In a rowdy Bolton Hill tavern, they argued over whether the black bile spewing from kung-fu hero Jet Li's mouth was really chocolate sauce or chewing-tobacco juice.
Down at a Fells Point watering hole, the debate was also juice-related: whether to stick with the 2002 Joel Gott zinfandel or sample the 1986 chardonnay from Cakebread Cellars.
Over National Bohemian beer and popcorn, stuffed lobster and Chateauneuf-du-Pape, two rather different groups of urban dwellers spent Christmas Day in an untraditional, but quintessentially Baltimorean, setting: the neighborhood bar.
"I figured years ago that there were other people like me out there, who did not have anything to do or anywhere to go," said Mount Royal Tavern bartender Mick King, who has been hosting a "Kung-Fu Christmas" party in the Bolton Hill dive bar for five years.
"I could just lay in bed all day, but I do this for other folks who cannot get home, either," said King, whose family lives in western Massachusetts.
At 11:30 in the morning, there were about 15 people in the tavern, engrossed in Jet Li's epic good-versus-evil flick Fearless, playing on the television set above the bar.
During the fight scenes, the only sound in the bar was the crunch of popcorn, and the occasional slurp of King's homemade potato soup.
An approving cheer erupted when Li sliced a combatant's sword with his own. Then, a ringing from someone's pocket.
"OK. Who's got their cell phone on in the theater?" King growled.
For Yale Partlow, 28, who has been studying the Filipino martial arts of kali and arnis for 10 years, the party was more than an opportunity to watch DVDs with friends. It was also a way to lift his spirits on what he calls an "extra-sad" Christmas.

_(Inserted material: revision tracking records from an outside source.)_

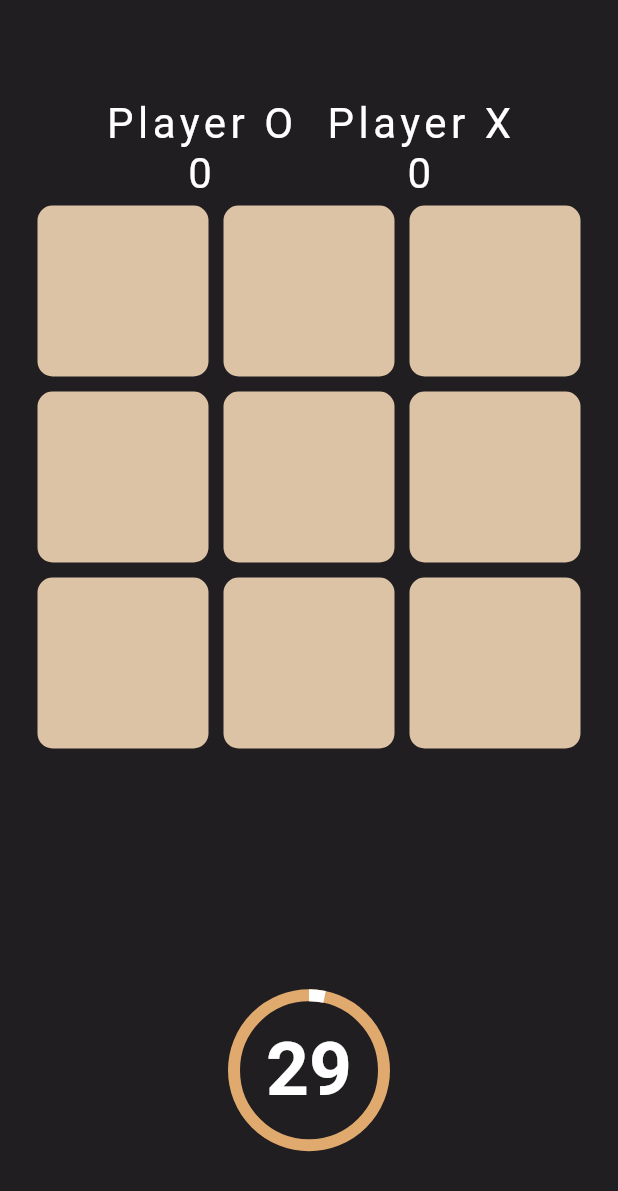
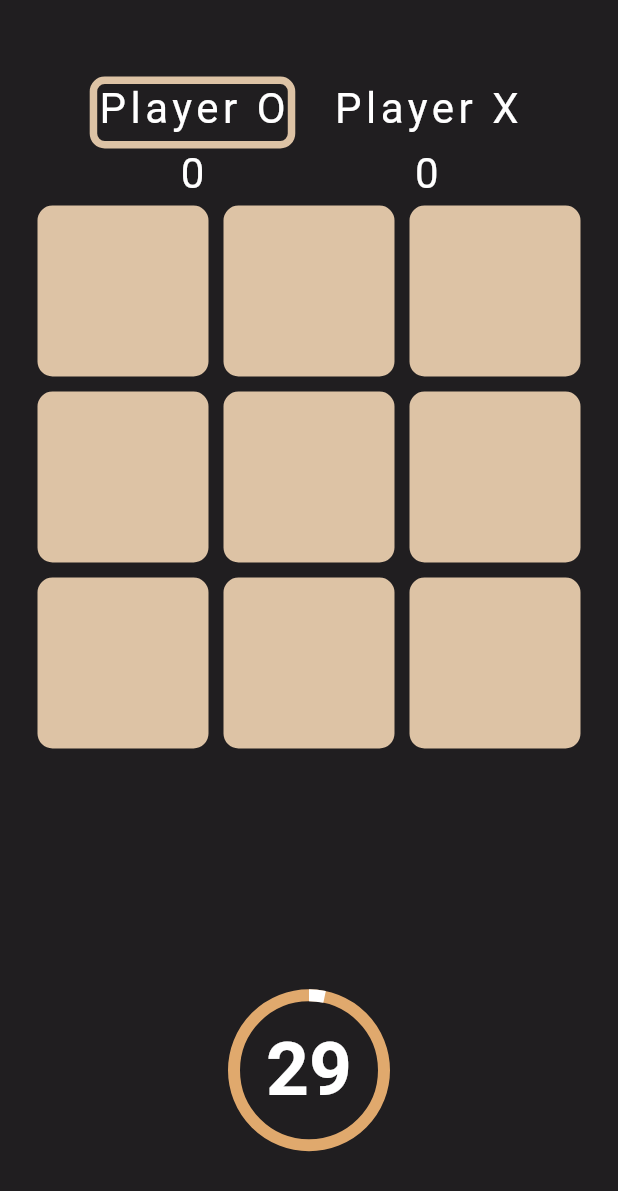
Before and after one commit to Jerald-Joyson/flutter_tic_tac_toe_game, a Flutter app: the screen it shows after launch, after a tap on "Start", on a phone screen of 412 x 824 dp. Shown: the top 1191 px of the screen. Run offline on Flutter 3.47's test engine with Material 2 defaults, Android fonts, the phone set to English and light mode, and no system bars; our stand-ins replace google_fonts; Roboto replaces fonts that are missing (Coiny).

Commit message:
last commit

```diff
--- a/lib/screens/game.dart
+++ b/lib/screens/game.dart
@@ -16,7 +16,8 @@ class _GameScreenState extends State<GameScreen> {
   List<String> displayXO = ['', '', '', '', '', '', '', '', ''];
   List<int> matchedIndexes = [];
   int attempts = 0;
-
+  Color playerColorO = MainColor.primaryColor;
+  Color playerColorX = MainColor.primaryColor;
   int oScore = 0;
   int xScore = 0;
   int filledBoxes = 0;
@@ -71,9 +72,16 @@ class _GameScreenState extends State<GameScreen> {
                   Column(
                     mainAxisAlignment: MainAxisAlignment.end,
                     children: [
-                      Text(
-                        'Player O',
-                        style: customFontWhite,
+                      Container(
+                        decoration: BoxDecoration(
+                          borderRadius: BorderRadius.all(Radius.circular(10)),
+                          border: Border.all(width: 5, color: playerColorO),
+                        ),
+                        padding: EdgeInsets.only(bottom: 5),
+                        child: Text(
+                          'Player O',
+                          style: customFontWhite,
+                        ),
                       ),
                       Text(
                         oScore.toString(),
@@ -85,9 +93,16 @@ class _GameScreenState extends State<GameScreen> {
                   Column(
                     mainAxisAlignment: MainAxisAlignment.end,
                     children: [
-                      Text(
-                        'Player X',
-                        style: customFontWhite,
+                      Container(
+                        decoration: BoxDecoration(
+                          borderRadius: BorderRadius.all(Radius.circular(10)),
+                          border: Border.all(width: 5, color: playerColorX),
+                        ),
+                        padding: EdgeInsets.only(bottom: 5),
+                        child: Text(
+                          'Player X',
+                          style: customFontWhite,
+                        ),
                       ),
                       Text(
                         xScore.toString(),
@@ -163,9 +178,13 @@ class _GameScreenState extends State<GameScreen> {
       setState(() {
         if (oTurn && displayXO[index] == '') {
           displayXO[index] = 'O';
+          playerColorX = MainColor.secondaryColor;
+          playerColorO = MainColor.primaryColor;
           filledBoxes++;
         } else if (!oTurn && displayXO[index] == '') {
           displayXO[index] = 'X';
+          playerColorX = MainColor.primaryColor;
+          playerColorO = MainColor.secondaryColor;
           filledBoxes++;
         }
 
@@ -345,6 +364,10 @@ class _GameScreenState extends State<GameScreen> {
             onPressed: () {
               startTimer();
               _clearBoard();
+              if (attempts == 0) {
+                playerColorX = MainColor.primaryColor;
+                playerColorO = MainColor.secondaryColor;
+              }
               attempts++;
             },
             child: Text(
```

Partlow, a prep cook and nursing student at Baltimore City Community College, broke up with his girlfriend a few days earlier. In recent years, many of his relatives have died, he said. About a year ago, his brother was hospitalized with a mental illness. He was expecting an unhappy holiday.
"Until now," he said, shortly after walking into the bar. "It makes me happy to be at the Tavern. It is a safe haven from the world."
Nearby, house painter Ron Good, 42, elbowed up to a Natty Boh. "It is good to be around people," said Good, who lives in Remington but whose relatives are mostly in Washington state. "I have got no place to go. If it wasn't for this, I would be sitting at home watching TV."
He took a sip from the beer can and smiled. "Except I can't find the remote."
Despite a few hard-luck stories, the atmosphere in the tavern was anything but down.
"It's not like we're in here drowning our sorrows," insisted Stacey Purnell, 41, a bank branch manager. "We're in here celebrating Christmas by doing something different."
Purnell and her boyfriend, Brad Bell, spent the morning cooking Christmas dinner, which they planned on eating that evening with her son. Like all the people gathered there yesterday, they considered their fellow bar regulars family.
"Friends are your chosen family, and this is a room full of friends," said John Moomau, two hours later and four miles away at One Eyed Mike's in Fells Point. "This is what I envision Christmas should be."
Moomau, the manager of Austin Grill in Canton, was eyeing the eggplant tapenade appetizer, the first of several courses - including tournedos of filet mignon, fois gras and stuffed lobster - offered up by proprietor Michael Maraziti at his bar's private Christmas party.
"This is our fourth party, and it grows every year," said Maraziti, whose family lives in Rhode Island. "Mostly these are people who don't have family in town. Close friends, good customers."
This year, the party included about 25 guests and thousands of dollars of wine, much of it brought in by the celebrants, said Arthur Perschetz, a Washington attorney who moved to Fells Point from Guilford six years ago.
"These are all people from the neighborhood," said Perschetz. "A huge variety of people who are successful and comfortable in our lifestyle."
Engineer Bary Hearon could not get time off from work to visit his 83-year-old father in Florida, his only living relative. "This is more enjoyable than being at home," Hearon said, "especially at Christmas. It really makes my holiday a lot more special."
The menus were different, but the sentiment at both bars yesterday was the same.
"This is uplifting," said Cordell Ailor, 60, a Mount Royal Tavern regular for 20 years. "Most of us have known each other for a long time." He scanned the bar and nodded. "This place has a certain class to it."